Last Thursday, I was running late to cover the big deal Sound Transit board meeting at King Street Station in the International District. I've been late like this before, and usually I jump on my bike (Seattle Met's offices are at Westlake) or I jog(ish) over, knowing I'll be late, but also knowing, thankfully, there's a public comment period and typically some formal business before they get to the newsworthy stuff. I usually straggle in about 20 minutes late.
But wait. Like I said, I work at Westlake, and it had never occurred to me to walk a block to the Westlake light rail stop and zip over to the International District stop—which lets out at King Street Station. It never occurred to me because light rail just wasn't a regular enough part of my life. I'd take it to the airport and occasionally to visit friends in Mount Baker or Columbia City. But those were random times and simply not regular enough trips to make a real impression. In fact, I was planning on hoofing it up 4th to the Sound Transit board meeting when I passed by the light rail entrance. Light bulb! I took the train. I was there in a few minutes.
Seattle Met had its ten year anniversary party on Saturday night. It was held in a Delta Airlines jet plane hangar in SeaTac. I guess light rail was an obvious choice to get to SeaTac, but given that my SeaTac runs had usually been about a stressful trip to catch a flight, and not about a Saturday night out for fun, the light rail option wasn't at the front of my mind. As the party approached, and I was plotting which coworker I could bum a ride from, another light rail light bulb went off. I grabbed a magazine, walked over to the Capitol Hill station and was at the party an hour later.
For those who've been commuting by light rail every day for the past seven years since light rail first opened from SeaTac to Westlake, this light rail revelation on my part is probably a little grating.

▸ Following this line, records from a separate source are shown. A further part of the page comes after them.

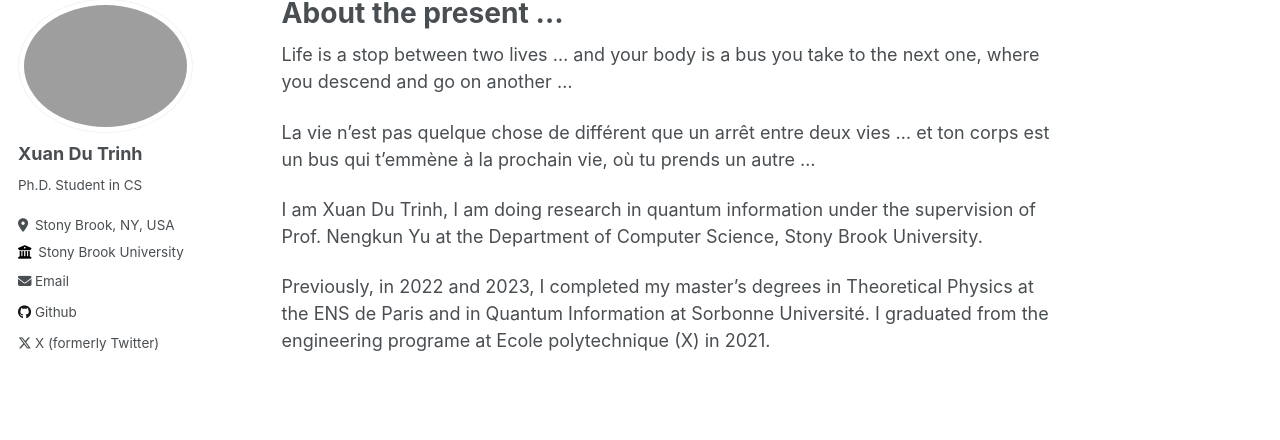
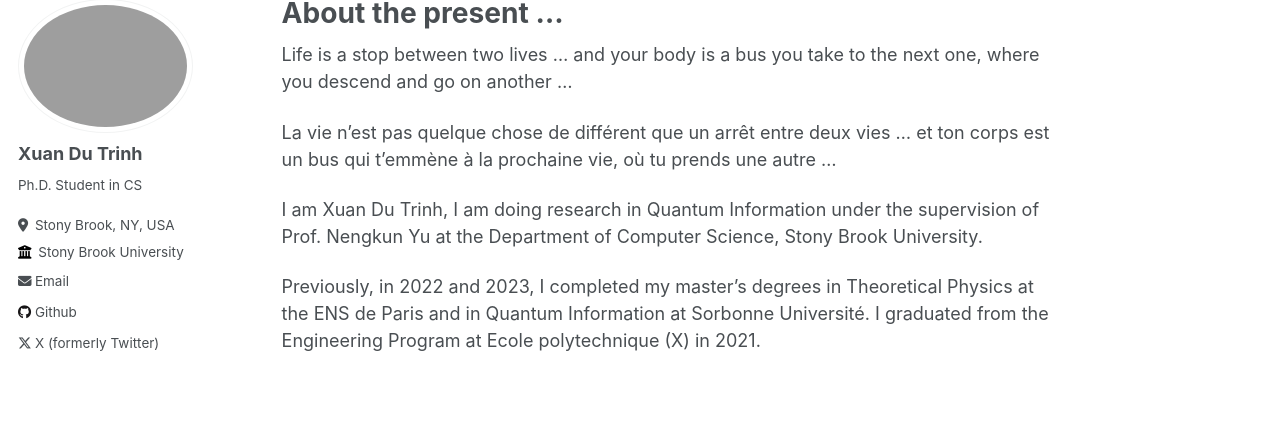
Before and after one commit to trinhdu97/trinhdu97.github.io, a Jekyll site: the page built from _pages/about.md, in a window 1280 px wide. Shown: the part 87-527 px from the top of the page. Built offline with Jekyll 4.4.1, drawn with Linux system fonts in a browser that asks for light colours.

Commit message:
Update about.md

```diff
--- a/_pages/about.md
+++ b/_pages/about.md
@@ -9,8 +9,8 @@ redirect_from:
 
 Life is a stop between two lives ... and your body is a bus you take to the next one, where you descend and go on another  ...
 
-La vie n'est pas quelque chose de différent que un arrêt entre deux vies ... et ton corps est un bus qui t'emmène à la prochain vie, où tu prends un autre ...
+La vie n'est pas quelque chose de différent que un arrêt entre deux vies ... et ton corps est un bus qui t'emmène à la prochaine vie, où tu prends une autre ...
 
-I am Xuan Du Trinh, I am doing research in quantum information under the supervision of Prof. Nengkun Yu at the Department of Computer Science, Stony Brook University.
+I am Xuan Du Trinh, I am doing research in Quantum Information under the supervision of Prof. Nengkun Yu at the Department of Computer Science, Stony Brook University.
 
-Previously, in 2022 and 2023, I completed my master's degrees in Theoretical Physics at the ENS de Paris and in Quantum Information at Sorbonne Université. I graduated from the engineering programe at Ecole polytechnique (X) in 2021.
+Previously, in 2022 and 2023, I completed my master's degrees in Theoretical Physics at the ENS de Paris and in Quantum Information at Sorbonne Université. I graduated from the Engineering Program at Ecole polytechnique (X) in 2021.
```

But I think this is instructive as we move forward with expansion of just how quickly and seamlessly light rail will change people's habits. It's like when you learn a new word, you suddenly see it pop up everywhere.
It's still easier for me to take the bus or bike to work than it is to jump on light rail in the morning, but when I don't feel like biking, my new routine is this: I walk to the bus stop, and as I approach, I check my transit app to see if the bus is only a few minutes out. If it is, I stop and wait. If not, I walk the extra 15 minutes to the light rail and zip right into Westlake. That's what happened on Thursday morning.
And that's why it occurred to me to take light rail to the International District on Thursday afternoon.